Paul stood firmly in the tradition of Job who proclaimed, “my redeemer liveth”. God as Redeemer sets free; gives life; renews strength – for IT IS HIS VERY NATURE TO DO SO! Creating us for redeemed living! “For you did not receive the spirit of slavery to fall back into fear, but you have received the spirit of sonship. When we cry “Abba, Father!” it is the Spirit himself bearing witness with our spirits that we are children of God, and if children, then heirs, heirs of God and fellow heirs with Christ, provided we suffer with him that in order that we may also be glorified with him.” (Rms. 8:15-17). We are redeemed for God’s chief purpose: That the glory of Christ might show forth in us, and in all of God’s creation. So that we see God’s goodness in everything that reflects the glory of Christ.

God is Creator, Judge, and Redeemer – so then how do we live as believers? The answer is found in Romans 8:28. “All things work together for good, to them that love God.” This is not a passive “whatever-will-be-will-be” attitude; it is not a resignation to fate; and it is certainly not the pervasive fatalism that attempts to take over the world. Rather, it is a dynamic resource of the Spirit. The distinctive of faith versus un-faith is not what happens as what one makes of what happens. All things work together for everyone – the difference is whether for good or ill. Identical circumstances can strengthen one and destroy another. It is not what happens to us, but what happens in us, that determines the good.

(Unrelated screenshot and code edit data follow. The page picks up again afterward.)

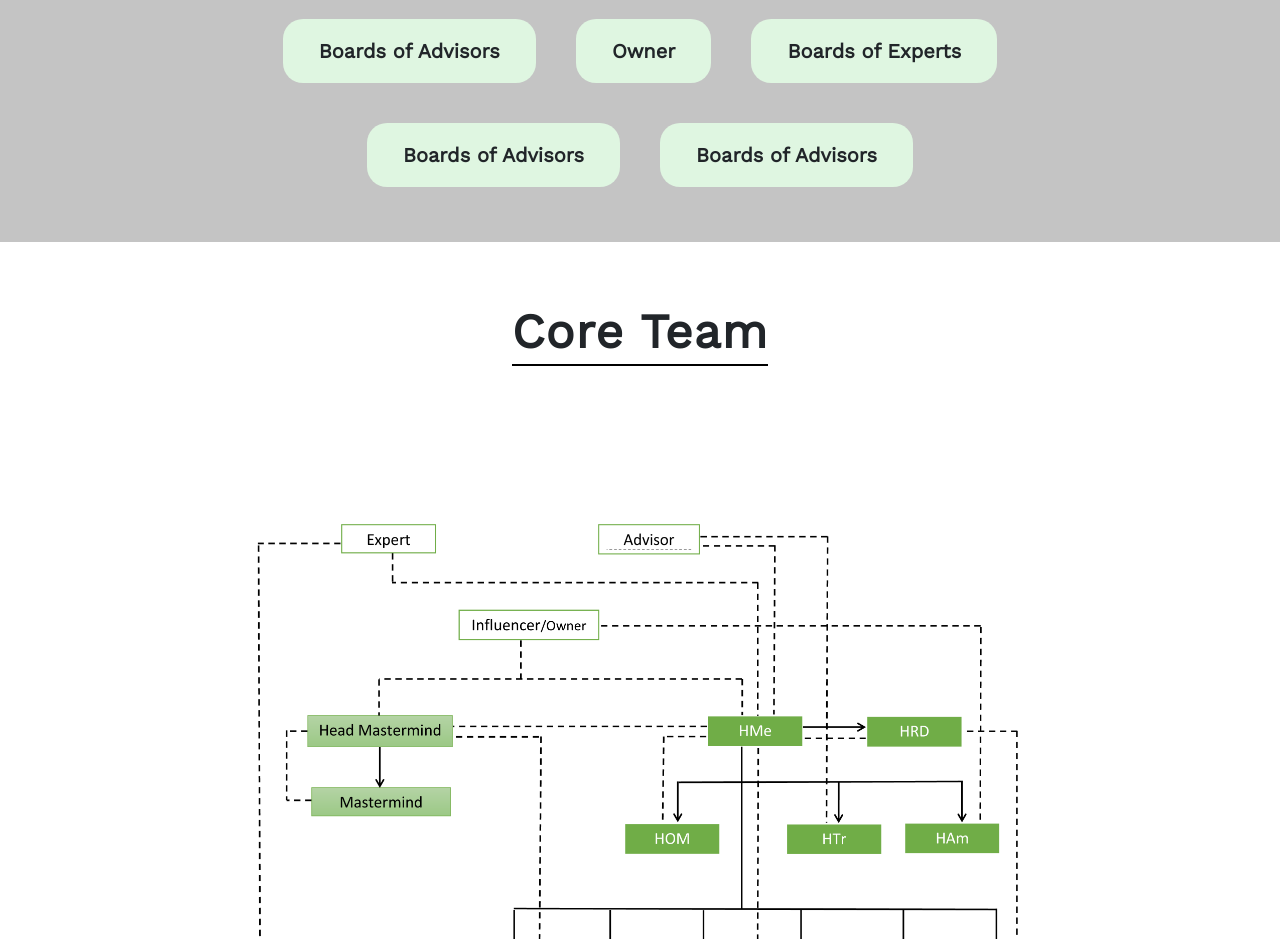
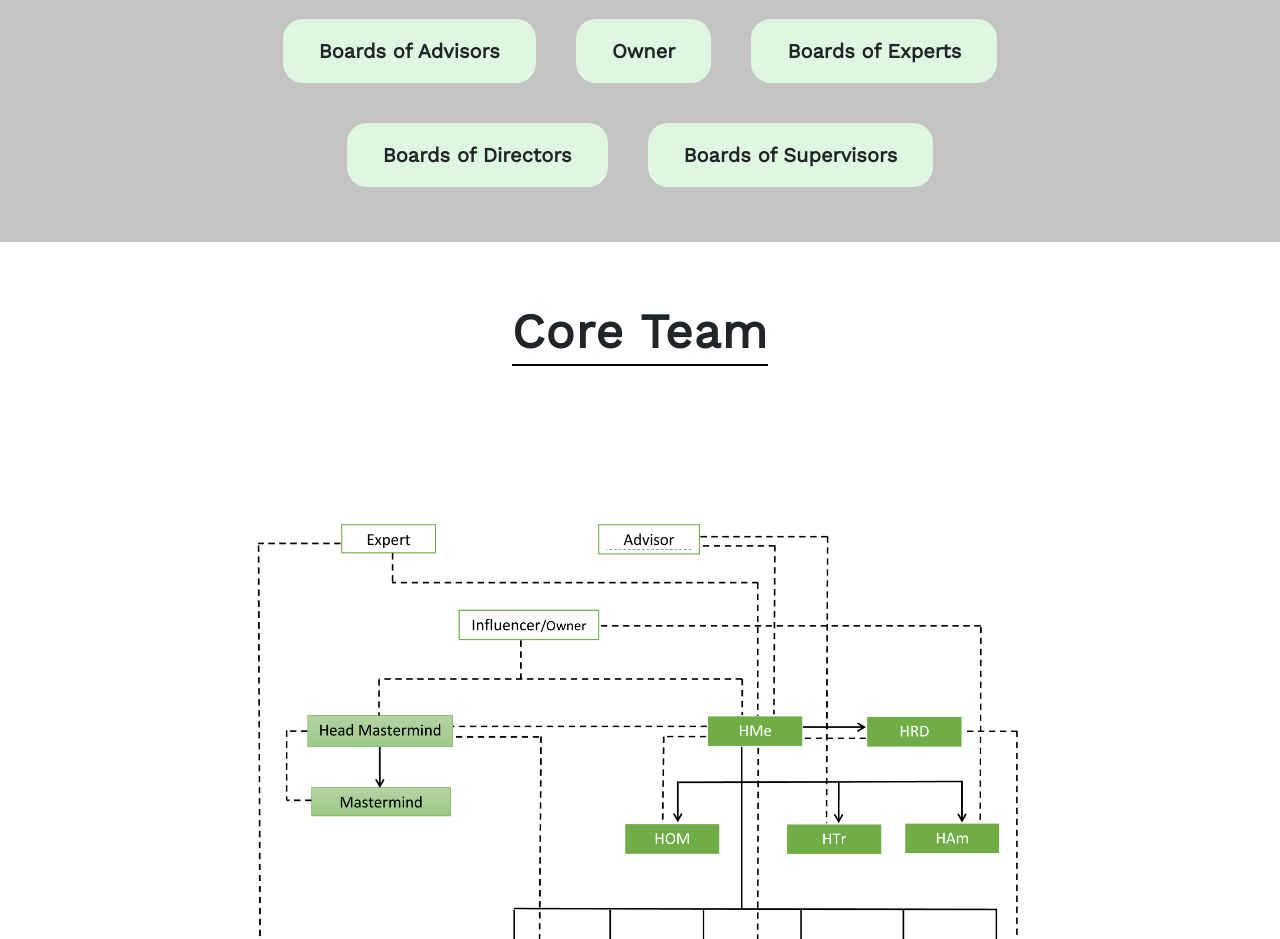
Before and after one commit to NofathZ/com-website, a React (Create React App) app: page /community in a window 1280 px wide. Shown: the part 5400-6339 px from the top of the page. Built offline with nearby package versions, Linux system fonts and the light colour scheme.

Commit message:
Minor change in both main bodies at Company and Community

```diff
--- a/src/components/Community/MainBodies.js
+++ b/src/components/Community/MainBodies.js
@@ -9,8 +9,8 @@ function MainBodies() {
         <div className="main-body body-two d-flex align-items-center bg-emerald-green-20 text-center"><b className="mx-auto">Boards of Experts</b></div>
       </div>
       <div className="d-flex justify-content-center main-container-community" style={{columnGap: "40px"}}>
-        <div className="main-body body-two d-flex align-items-center bg-emerald-green-20 text-center"><b className="mx-auto">Boards of Advisors</b></div>
-        <div className="main-body body-two d-flex align-items-center bg-emerald-green-20 text-center"><b className="mx-auto">Boards of Advisors</b></div>
+        <div className="main-body body-two d-flex align-items-center bg-emerald-green-20 text-center"><b className="mx-auto">Boards of Directors</b></div>
+        <div className="main-body body-two d-flex align-items-center bg-emerald-green-20 text-center"><b className="mx-auto">Boards of Supervisors</b></div>
       </div>
     </div>
   )
--- a/src/components/Company/MainBodies.js
+++ b/src/components/Company/MainBodies.js
@@ -9,8 +9,8 @@ function MainBodies() {
         <div className="main-body body-two d-flex align-items-center bg-tangerine-orange-20 text-center"><b className="mx-auto">Boards of Experts</b></div>
       </div>
       <div className="d-flex justify-content-center main-container" style={{columnGap: "40px"}}>
-        <div className="main-body body-two d-flex align-items-center bg-tangerine-orange-20 text-center"><b className="mx-auto">Boards of Advisors</b></div>
-        <div className="main-body body-two d-flex align-items-center bg-tangerine-orange-20 text-center"><b className="mx-auto">Boards of Advisors</b></div>
+        <div className="main-body body-two d-flex align-items-center bg-tangerine-orange-20 text-center"><b className="mx-auto">Boards of Directors</b></div>
+        <div className="main-body body-two d-flex align-items-center bg-tangerine-orange-20 text-center"><b className="mx-auto">Boards of Supervisors</b></div>
       </div>
     </div>
   )
```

As far as I can tell, Jesus never advised us to “keep a stiff upper lip” nor to “grin and bear it”. But He did in many ways point out that the remedies for our ills often lie in our own attitude. He knew that joy does not spring from joylessness; that peace is not a product of guilt; and that health does not come from fear. The Living Bible paraphrases this oft quoted verse: “We know that all that happens to us is working for our good if we love God and are fitting into His plans.” So, the question is not: “Is all that happens for our good?” The question is this: “Are we loving God, and looking to see how our life fits into His purpose?” And so, by His Grace, living in the knowledge of God – our Creator, Judge, and Redeemer – we come to the knowledge of what God is doing.

“What then shall we say to this? If God is for us, who is against us? ………….. Who shall separate us from the love of Christ? Shall tribulation, or distress, or persecution, or famine, or nakedness, or peril, or sword? …………. No, in all these things we are more than conquerors through him who loved us. For I am sure that neither death, nor life, nor angels, nor principalities, nor things present, nor things to come, nor powers, nor height, nor depth, nor anything else in all creation, will be able to separate us from the love of God in Christ Jesus our Lord.”

Amen